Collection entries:
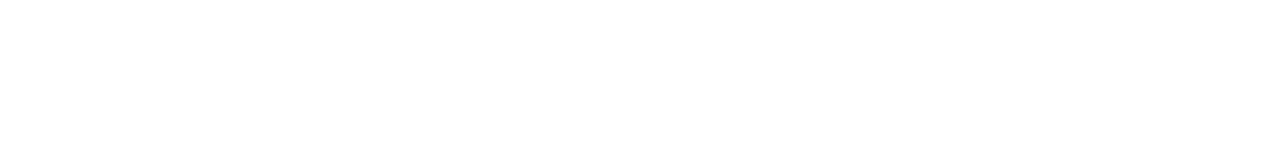
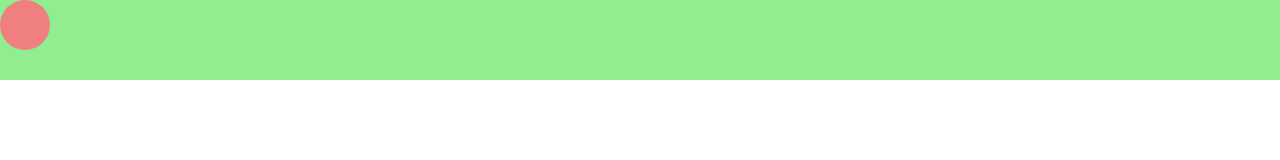
Before and after one commit to apousadaporto/EjercicioMartes, a plain HTML site: page index.html in a window 1280 px wide. Drawn offline with Linux system fonts and the light colour scheme.

Commit message:
añadido header

```diff
--- a/css/layout.css
+++ b/css/layout.css
@@ -1,2 +1,17 @@
 /* CSS LAYOUT */
 /* **************************************************************** */
+header {
+    height: 80px;
+    background-color: lightgreen;
+}
+
+.circulo {
+    height: 50px;
+    width: 50px;
+     border-radius: 50%;
+     background-color: lightcoral;
+     display: flex;
+     align-items: center;
+     justify-content: center;
+
+}
--- a/index.html
+++ b/index.html
@@ -4,10 +4,12 @@
     <meta charset="UTF-8">
     <meta http-equiv="X-UA-Compatible" content="IE=edge">
     <meta name="viewport" content="width=device-width, initial-scale=1.0">
-    <title>Document</title>
+    <title>Ejercicio Martes 31/11/2021</title>
     <link rel="stylesheet" href="style.css">
 </head>
 <body>
-
+    <header>
+        <div class="circulo"></div>
+    </header>
 </body>
 </html>
```
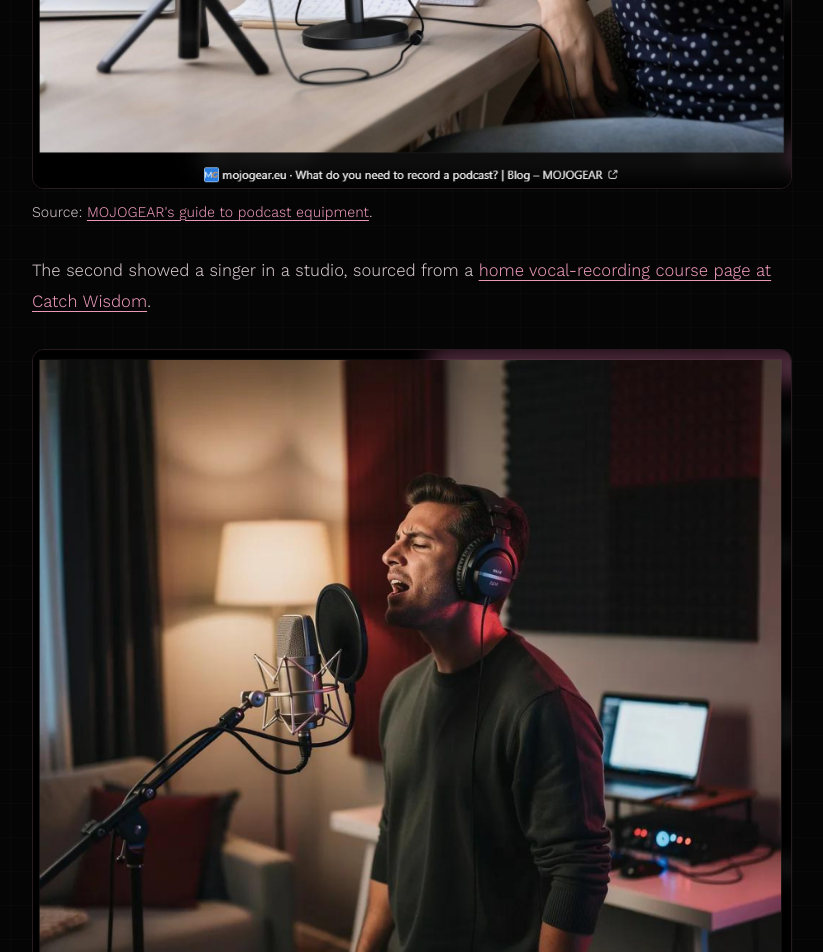
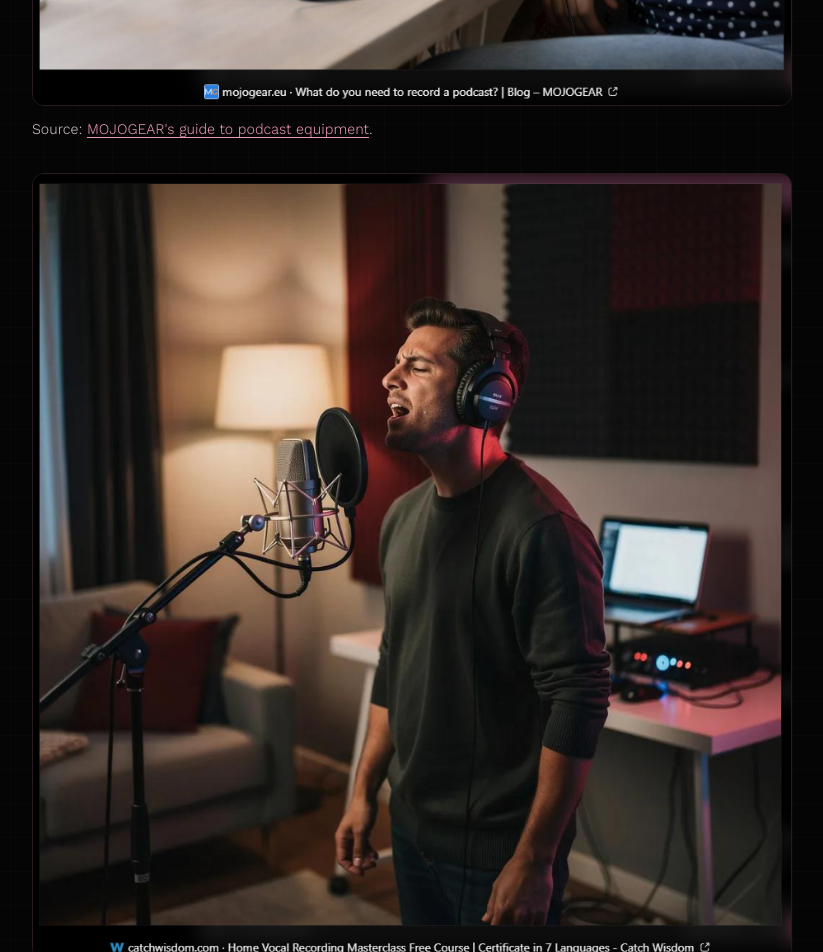
Before and after one commit to R2Pitou/R2Pitou, a Jekyll site: the page built from articles/technology/openais-pig-fattening-in-chatgpt/index.md, in a window 1280 px wide and 1400 px high, scrolled down 2155 px. Shown: the top 952 px of the window, without its empty margins (228-1051 px from the left). Built offline with Jekyll 4.4.1, drawn with Linux system fonts in a browser that asks for light colours; some of the changed text lies outside the part shown.

Commit message:
Clarify article source context
Remove redundant lead-ins for the three source images and tighten the closing explanation to make it clear that the examples and WikiHow-style guidance were about audio recording, not a singular iPhone setup.

```diff
--- a/articles/technology/openais-pig-fattening-in-chatgpt/index.md
+++ b/articles/technology/openais-pig-fattening-in-chatgpt/index.md
@@ -26,16 +26,12 @@
 
 The text response offered practical advice on microphone distance, off-axis placement, clipping, and recording technique. Then came three images.
 
-The first was a woman recording a podcast, sourced from [MOJOGEAR's guide to podcast equipment](https://mojogear.eu/en-eu/blogs/blog/what-do-you-need-to-record-a-podcast?utm_source=chatgpt.com).
-
 <figure>
   <a href="https://mojogear.eu/en-eu/blogs/blog/what-do-you-need-to-record-a-podcast?utm_source=chatgpt.com">
     <img src="/assets/images/openais-pig-fattening-in-chatgpt-evidence-mojogear.png" alt="Screenshot of a woman recording a podcast at a desk, shown as the MOJOGEAR source image in a ChatGPT response.">
   </a>
   <figcaption>Source: <a href="https://mojogear.eu/en-eu/blogs/blog/what-do-you-need-to-record-a-podcast?utm_source=chatgpt.com">MOJOGEAR's guide to podcast equipment</a>.</figcaption>
 </figure>
-
-The second showed a singer in a studio, sourced from a [home vocal-recording course page at Catch Wisdom](https://catchwisdom.com/course/home-vocal-recording-masterclass?utm_source=chatgpt.com).
 
 <figure>
   <a href="https://catchwisdom.com/course/home-vocal-recording-masterclass?utm_source=chatgpt.com">
@@ -44,8 +40,6 @@
   <figcaption>Source: <a href="https://catchwisdom.com/course/home-vocal-recording-masterclass?utm_source=chatgpt.com">home vocal-recording course page at Catch Wisdom</a>.</figcaption>
 </figure>
 
-The third showed a mobile audio-recording setup, sourced from [CineD's coverage of the RØDE AI-Micro](https://www.cined.com/rode-ai-micro-released-compact-dual-channel-interface-for-audio-recording/?utm_source=chatgpt.com).
-
 <figure>
   <a href="https://www.cined.com/rode-ai-micro-released-compact-dual-channel-interface-for-audio-recording/?utm_source=chatgpt.com">
     <img src="/assets/images/openais-pig-fattening-in-chatgpt-evidence-cined.png" alt="Screenshot of a mobile audio-recording setup with a phone on a tripod, shown as the CineD source image in a ChatGPT response.">
```
Also changed, not shown: other parts of articles/technology/openais-pig-fattening-in-chatgpt/index.md (+1 -1 lines).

● **Your instructions**
Retype each entry precisely. Skip images entirely.

● **Finished task**
Before and after one commit to apousadaporto/EjercicioMartes, a plain HTML site: page index.html in a window 1280 px wide. Drawn offline with Linux system fonts and the light colour scheme.

Commit message:
añadido header

```diff
--- a/css/layout.css
+++ b/css/layout.css
@@ -1,2 +1,17 @@
 /* CSS LAYOUT */
 /* **************************************************************** */
+header {
+    height: 80px;
+    background-color: lightgreen;
+}
+
+.circulo {
+    height: 50px;
+    width: 50px;
+     border-radius: 50%;
+     background-color: lightcoral;
+     display: flex;
+     align-items: center;
+     justify-content: center;
+
+}
--- a/index.html
+++ b/index.html
@@ -4,10 +4,12 @@
     <meta charset="UTF-8">
     <meta http-equiv="X-UA-Compatible" content="IE=edge">
     <meta name="viewport" content="width=device-width, initial-scale=1.0">
-    <title>Document</title>
+    <title>Ejercicio Martes 31/11/2021</title>
     <link rel="stylesheet" href="style.css">
 </head>
 <body>
-
+    <header>
+        <div class="circulo"></div>
+    </header>
 </body>
 </html>
```
Before and after one commit to R2Pitou/R2Pitou, a Jekyll site: the page built from articles/technology/openais-pig-fattening-in-chatgpt/index.md, in a window 1280 px wide and 1400 px high, scrolled down 2155 px. Shown: the top 952 px of the window, without its empty margins (228-1051 px from the left). Built offline with Jekyll 4.4.1, drawn with Linux system fonts in a browser that asks for light colours; some of the changed text lies outside the part shown.

Commit message:
Clarify article source context
Remove redundant lead-ins for the three source images and tighten the closing explanation to make it clear that the examples and WikiHow-style guidance were about audio recording, not a singular iPhone setup.

```diff
--- a/articles/technology/openais-pig-fattening-in-chatgpt/index.md
+++ b/articles/technology/openais-pig-fattening-in-chatgpt/index.md
@@ -26,16 +26,12 @@
 
 The text response offered practical advice on microphone distance, off-axis placement, clipping, and recording technique. Then came three images.
 
-The first was a woman recording a podcast, sourced from [MOJOGEAR's guide to podcast equipment](https://mojogear.eu/en-eu/blogs/blog/what-do-you-need-to-record-a-podcast?utm_source=chatgpt.com).
-
 <figure>
   <a href="https://mojogear.eu/en-eu/blogs/blog/what-do-you-need-to-record-a-podcast?utm_source=chatgpt.com">
     <img src="/assets/images/openais-pig-fattening-in-chatgpt-evidence-mojogear.png" alt="Screenshot of a woman recording a podcast at a desk, shown as the MOJOGEAR source image in a ChatGPT response.">
   </a>
   <figcaption>Source: <a href="https://mojogear.eu/en-eu/blogs/blog/what-do-you-need-to-record-a-podcast?utm_source=chatgpt.com">MOJOGEAR's guide to podcast equipment</a>.</figcaption>
 </figure>
-
-The second showed a singer in a studio, sourced from a [home vocal-recording course page at Catch Wisdom](https://catchwisdom.com/course/home-vocal-recording-masterclass?utm_source=chatgpt.com).
 
 <figure>
   <a href="https://catchwisdom.com/course/home-vocal-recording-masterclass?utm_source=chatgpt.com">
@@ -44,8 +40,6 @@
   <figcaption>Source: <a href="https://catchwisdom.com/course/home-vocal-recording-masterclass?utm_source=chatgpt.com">home vocal-recording course page at Catch Wisdom</a>.</figcaption>
 </figure>
 
-The third showed a mobile audio-recording setup, sourced from [CineD's coverage of the RØDE AI-Micro](https://www.cined.com/rode-ai-micro-released-compact-dual-channel-interface-for-audio-recording/?utm_source=chatgpt.com).
-
 <figure>
   <a href="https://www.cined.com/rode-ai-micro-released-compact-dual-channel-interface-for-audio-recording/?utm_source=chatgpt.com">
     <img src="/assets/images/openais-pig-fattening-in-chatgpt-evidence-cined.png" alt="Screenshot of a mobile audio-recording setup with a phone on a tripod, shown as the CineD source image in a ChatGPT response.">
```
Also changed, not shown: other parts of articles/technology/openais-pig-fattening-in-chatgpt/index.md (+1 -1 lines).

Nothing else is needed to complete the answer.